In the entries below, tally the lines that contain the string "duration", then state that number alone.

↓

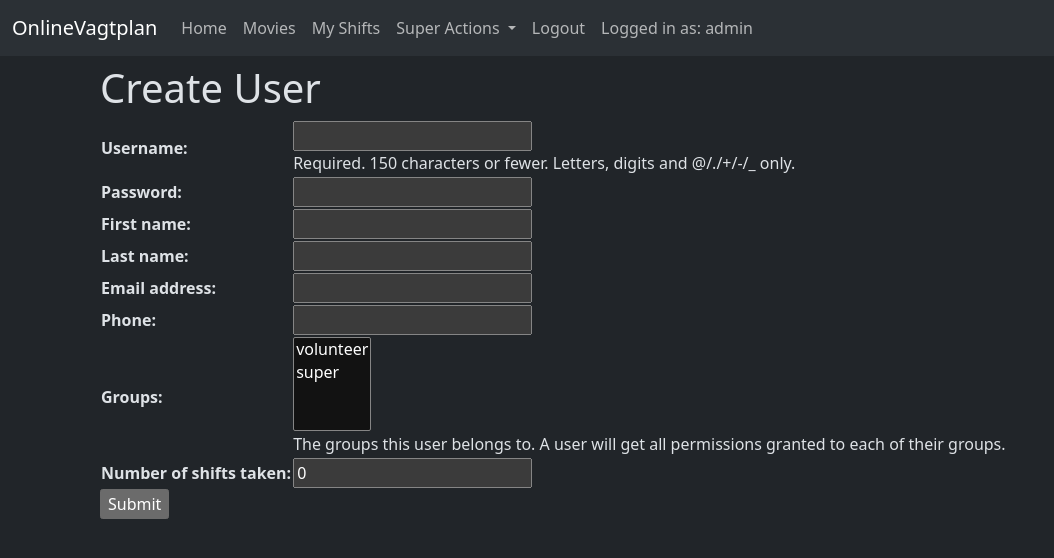
After one commit to Suiziide/OnlineVagtplan, a Django app: page /create_user/ in a window 1280 px wide. The commit adds this page. Shown: the top 558 px of the page, without its empty margins (0-1054 px from the left). Run offline with Django 4.2, Linux system fonts and the light colour scheme; a user stored in the database is signed in.

Commit message:
complete ish

```diff
--- a/shiftbooker/forms.py
+++ b/shiftbooker/forms.py
@@ -1 +1,73 @@
-from django import forms
+from django.forms import (
+    ModelForm,
+    ValidationError,
+    DateInput,
+    PasswordInput,
+    EmailField,
+)
+from django.utils.translation import gettext_lazy as _
+from django.utils import timezone
+from shiftbooker.models import Movie
+from django.contrib.auth import get_user_model
+
+
+class DateInput(DateInput):
+    input_type = "date"
+
+
+# class EmailInput(EmailField):
+#    input_type = "email"
+
+
+class CreateUserForm(ModelForm):
+    def clean(self):
+        data = super().clean()
+        if not (data["phone"]).isdigit() or len(data["phone"]) != 8:
+            raise ValidationError(
+                ("Invalid Input - Phone Number Must Consist of 8 Digits")
+            )
+        return data
+
+    class Meta:
+        model = get_user_model()
+
+        fields = [
+            "username",
+            "password",
+            "first_name",
+            "last_name",
+            "email",
+            "phone",
+            "groups",
+            "shifts_taken",
+        ]
+        widgets = {
+            "password": PasswordInput(),
+            # "email": EmailInput()
+        }
+
+
+class CreateShowForm(ModelForm):
+    def clean(self):
+        data = super().clean()  # ???
+
+        # Check if a date is not in the past.
+        if data["date"] < timezone.now():
+            raise ValidationError(("Invalid Input - date must not be in the past"))
+
+        # Check if duration is positive
+        if data["duration"] < 0:
+            raise ValidationError(("Invalid Input - duration must non-negative"))
+
+        return data
+
+    class Meta:
+        model = Movie
+        fields = "__all__"
+        labels = {
+            "title": _("Title of Movie"),
+            "date": _("Date and Time of Showstart"),
+            "duration": _("Duration of Show"),
+            "poster": _("Image for Movie-Poster (optional)"),
+        }
+        widgets = {"date": DateInput()}
--- a/shiftbooker/models.py
+++ b/shiftbooker/models.py
@@ -12,11 +12,10 @@ class CustomUserManager(UserManager):
     def get_by_natural_key(self, username):
         return self.get(username__iexact=username)
 
-    # def create_user()???
-    # def create_superuser()???
-
 
 class User(AbstractUser):
+    """Class representing a user"""
+
     registered = models.DateField(
         ("Registration Date"), auto_now=False, auto_now_add=True
     )
@@ -37,7 +36,6 @@ class Movie(models.Model):
     """Class representing a movie"""
 
     title = models.CharField(max_length=200)
-
     date = models.DateTimeField()
     duration = models.IntegerField()
     poster = models.ImageField(
--- a/shiftbooker/urls.py
+++ b/shiftbooker/urls.py
@@ -23,4 +23,6 @@ urlpatterns = [
         name="remove_user_from_shift",
     ),
     path("accounts/", include("django.contrib.auth.urls")),
+    path("create_user/", views.create_user, name="create-user"),
+    path("create_show/", views.create_show, name="create-show"),
 ]
--- a/shiftbooker/views.py
+++ b/shiftbooker/views.py
@@ -1,5 +1,6 @@
 from django.shortcuts import get_object_or_404, redirect
 from .models import Shift, Movie
+from .forms import CreateUserForm, CreateShowForm
 from django.shortcuts import render
 from django.views import generic
 from django.contrib import messages
@@ -61,6 +62,59 @@ def remove_user_from_shift(request, shift_id):
     return redirect(shift.movie.get_absolute_url())
 
 
+@login_required
+@permission_required("shiftbooker.can_view_users_shifts")
+def create_user(request):
+    if request.method == "POST":
+        form = CreateUserForm(request.POST)
+
+        if form.is_valid():
+            data = form.cleaned_data
+            get_user_model().objects.create_user(
+                username=data["username"],
+                phone=data["phone"],
+                password=data["password"],
+            )
+
+            return redirect("volunteers")
+
+    else:
+        form = CreateUserForm()
+
+    context = {
+        "form": form,
+    }
+
+    return render(request, "shiftbooker/create_user.html", context)
+
+
+@login_required
+@permission_required("shiftbooker.can_view_users_shifts")
+def create_show(request):
+    if request.method == "POST":
+        form = CreateShowForm(request.POST)
+
+        if form.is_valid():
+            data = form.cleaned_data
+            Movie.objects.create(
+                title=data["title"],
+                date=data["date"],
+                duration=data["duration"],
+                poster=data["poster"],
+            )
+
+            return redirect("movies")
+
+    else:
+        form = CreateShowForm()
+
+    context = {
+        "form": form,
+    }
+
+    return render(request, "shiftbooker/create_show.html", context)
+
+
 class MovieListView(LoginRequiredMixin, generic.ListView):
     model = Movie
 
--- a/templates/base.html
+++ b/templates/base.html
@@ -20,10 +20,10 @@
         <nav class="navbar navbar-expand-lg bg-body-tertiary">
             <div class="container-fluid">
                 <a class="navbar-brand" href="{% url 'index' %}">OnlineVagtplan</a>
-                <button class="navbar-toggler" type="button" data-bs-toggle="collapse" data-bs-target="#navbarNav" aria-controls="navbarNav" aria-expanded="false" aria-label="Toggle navigation">
+                <button class="navbar-toggler" type="button" data-bs-toggle="collapse" data-bs-target="#navbarNavDropdown" aria-controls="navbarNavDropdown" aria-expanded="false" aria-label="Toggle navigation">
                 <span class="navbar-toggler-icon"></span>
                 </button>
-                <div class="collapse navbar-collapse" id="navbarNav">
+                <div class="collapse navbar-collapse" id="navbarNavDropdown">
                 <ul class="navbar-nav">
                     <li class="nav-item">
                     <a class="nav-link" aria-current="page" href="{% url 'index' %}">Home</a>
@@ -31,25 +31,25 @@
                     <li class="nav-item">
                     <a class="nav-link" href="{% url 'movies' %}">Movies</a>
                     </li>
+                    <li class="nav-item">
+                    <a class="nav-link" href="{% url 'volunteer-detail' pk=user.id %}">My Shifts</a>
                     {% if perms.shiftbooker.can_view_users_shifts %}
-                    <li class="nav-item">
-                    <a class="nav-link" href="{% url 'volunteers' %}">Volunteers</a>
+                    <li class="nav-item dropdown">
+                    <a class="nav-link dropdown-toggle" href="#" role="button" data-bs-toggle="dropdown" aria-expanded="false">
+                    Super Actions
+                    </a>
+                    <ul class="dropdown-menu">
+                    <li><a class="dropdown-item" href="{% url 'volunteers' %}">Volunteers</a></li>
+                    <li><a class="dropdown-item" href="{% url 'create-user' %}">Create User</a></li>
+                    <li><a class="dropdown-item" href="{% url 'create-show' %}">Create Show</a></li>
+                    </ul>
                     </li>
                     {% endif %}
-                    <li class="nav-item">
-                    <a class="nav-link" href="{% url 'volunteer-detail' pk=user.id %}">My Shifts</a>
-
-
-                    </li>
-                    <li class="nav-item">
-                    <a class="nav-link" href="#" onclick="alert('There IS no settings')">Settings </a>
-                    </li>
                     {% if user.is_authenticated %}
                     <li class="nav-item"><a class="nav-link" href="{% url 'logout' %}?next={{ request.path }}">Logout</a></li>
                     <li class="nav-item">
                     <a class="nav-link" href="#">Logged in as: {{ user.get_username }}</a>
                     </li>
-
                     {% endif %}
                 </ul>
                 </div>
@@ -72,7 +72,7 @@
     </footer>
     </div>
 
-
+<script src="https://cdn.jsdelivr.net/npm/bootstrap@5.3.2/dist/js/bootstrap.bundle.min.js" integrity="sha384-C6RzsynM9kWDrMNeT87bh95OGNyZPhcTNXj1NW7RuBCsyN/o0jlpcV8Qyq46cDfL" crossorigin="anonymous"></script>
 </body>
 
 </html>
--- /dev/null
+++ b/templates/shiftbooker/create_user.html
@@ -0,0 +1,12 @@
+{% extends "base.html" %}
+
+{% block content %}
+  <h1>Create User</h1>
+  <form action="" method="post">
+    {% csrf_token %}
+    <table>
+    {{ form.as_table }}
+    </table>
+    <input type="submit" value="Submit">
+  </form>
+{% endblock %}
--- a/templates/shiftbooker/shift_detail.html
+++ b/templates/shiftbooker/shift_detail.html
@@ -15,9 +15,9 @@
         {% if perms.shiftbooker.can_view_users_shifts %}
             <form action="{% url 'sign_up_for_shift' shift.id %}" method="post">
                 {% csrf_token %}
-                <div class="form-group">
+                <div class="form-group text-center">
                     <label for="user_select">Select a user:</label>
-                    <select class="form-control" id="user_select" name="selected_user">
+                    <select class="form-control w-25 mx-auto m-3" id="user_select" name="selected_user">
                         {% for user in user_list %}
                             <option value="{{ user.id }}">{{ user.username }}</option>
                         {% endfor %}
--- a/templates/shiftbooker/volunteer_detail.html
+++ b/templates/shiftbooker/volunteer_detail.html
@@ -19,7 +19,7 @@
           <p class="card-text" style="margin-bottom:0px"><strong>Movie:</strong> {{ shift.movie }}</p>
           <p class="card-text" style="margin-bottom:0px"><strong>User:</strong> {{ shift.user.username }}</p>
           <br>
-          <a href="{{ shift.get_absolute_url }}" class="btn btn-primary mt-auto">Details</a>
+          <a href="{{ shift.get_absolute_url }}" class="btn btn-primary mt-auto">Show Shift</a>
         </div>
       </div>
     </div>
--- a/templates/shiftbooker/volunteer_list.html
+++ b/templates/shiftbooker/volunteer_list.html
@@ -20,7 +20,7 @@
           {% endif %}
         </div>
         <br> <!-- very important don't -->
-          <a href="{{ volunteer.get_absolute_url }}" class="btn btn-primary mt-auto">Details</a>
+          <a href="{{ volunteer.get_absolute_url }}" class="btn btn-primary mt-auto">Shifts</a>
         </div>
     </div>
   </div>
```
Also changed, not shown: requirements.txt (added, +7 -0 lines), shiftbooker/tests.py (+4 -4 lines), templates/shiftbooker/create_show.html (added, +12 -0 lines), db.sqlite3, shiftbooker/migrations/0004_alter_user_managers_alter_user_phone.py (added), shiftbooker/migrations/0005_alter_user_phone.py (added).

↑

Completed task:
6